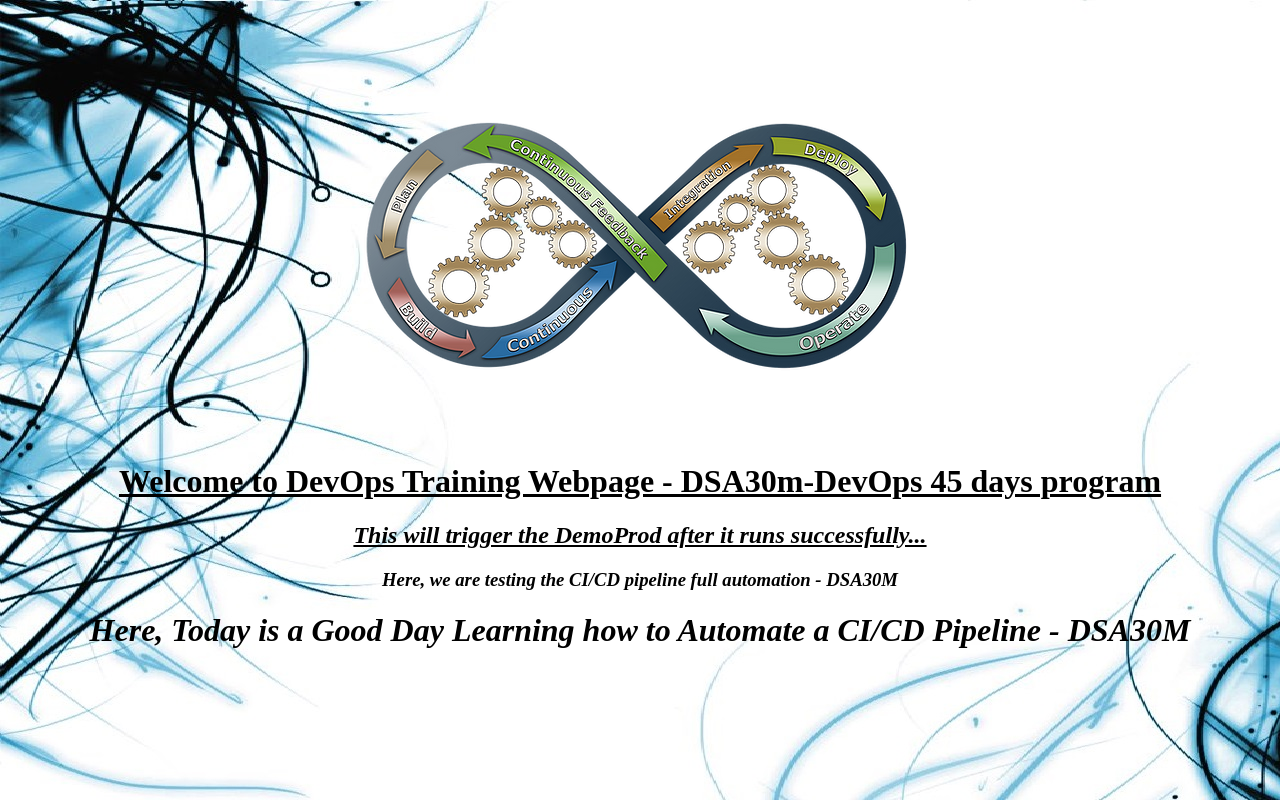
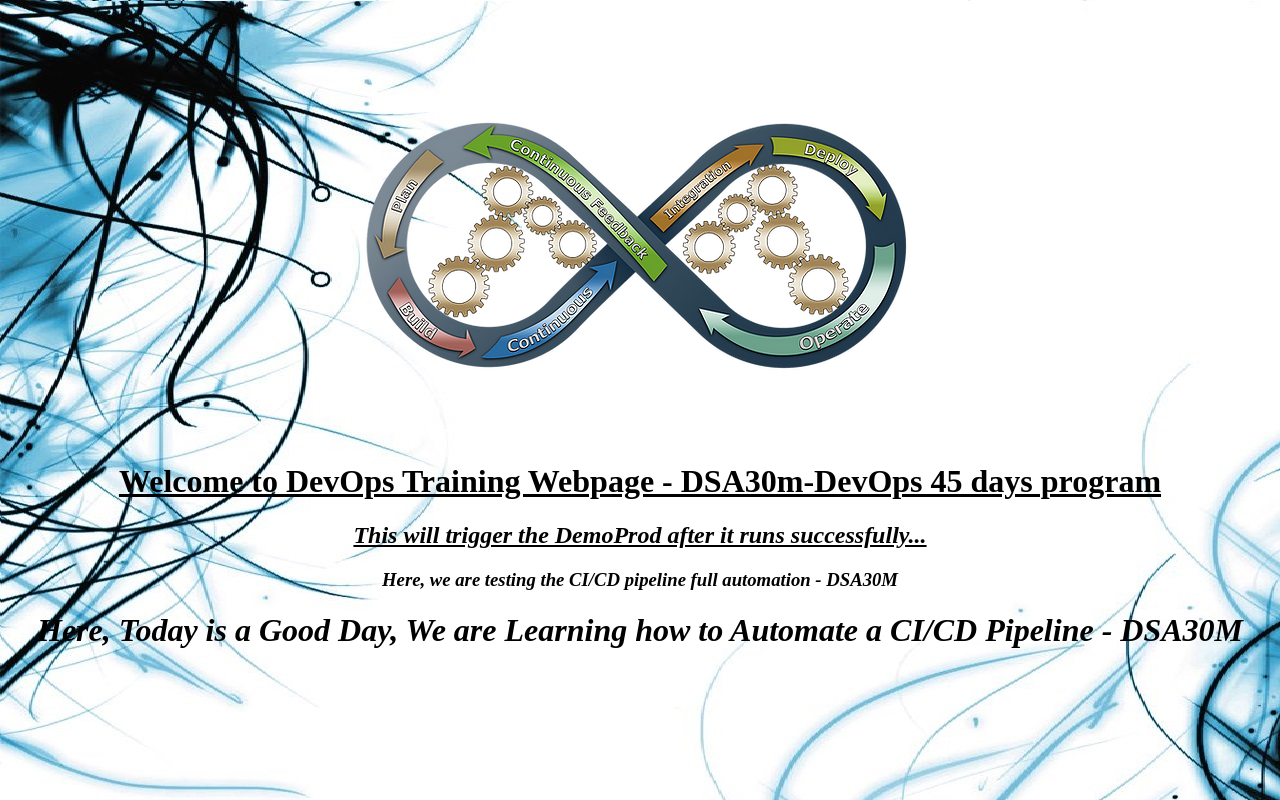
Before and after one commit to MoshicoBusinessCloud/devopsIQ, a plain HTML site: page devopsIQ/index.html in a window 1280 px wide. Drawn offline with Linux system fonts and the light colour scheme.

Commit message:
Updated today index.html

```diff
--- a/devopsIQ/index.html
+++ b/devopsIQ/index.html
@@ -13,6 +13,6 @@
 <h1 align="center"><u>Welcome to DevOps Training Webpage - DSA30m-DevOps 45 days program </u></h1>
 <h2 align="center"><i><u>This will trigger the DemoProd after it runs successfully...</u></i></h2>
 <h3 align="center"><i>Here, we are testing the CI/CD pipeline full automation - DSA30M</i></h3>
-<h1 align="center"><i>Here, Today is a Good Day Learning how to Automate a CI/CD Pipeline - DSA30M</i></h3>
+<h1 align="center"><i>Here, Today is a Good Day, We are Learning how to Automate a CI/CD Pipeline - DSA30M</i></h3>
 </body>
 </html>
```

==================================================

Work task - Output each line of the listing above that has "index".

Exercise response -
Before and after one commit to MoshicoBusinessCloud/devopsIQ, a plain HTML site: page devopsIQ/index.html in a window 1280 px wide. Drawn offline with Linux system fonts and the light colour scheme.
Updated today index.html
--- a/devopsIQ/index.html
+++ b/devopsIQ/index.html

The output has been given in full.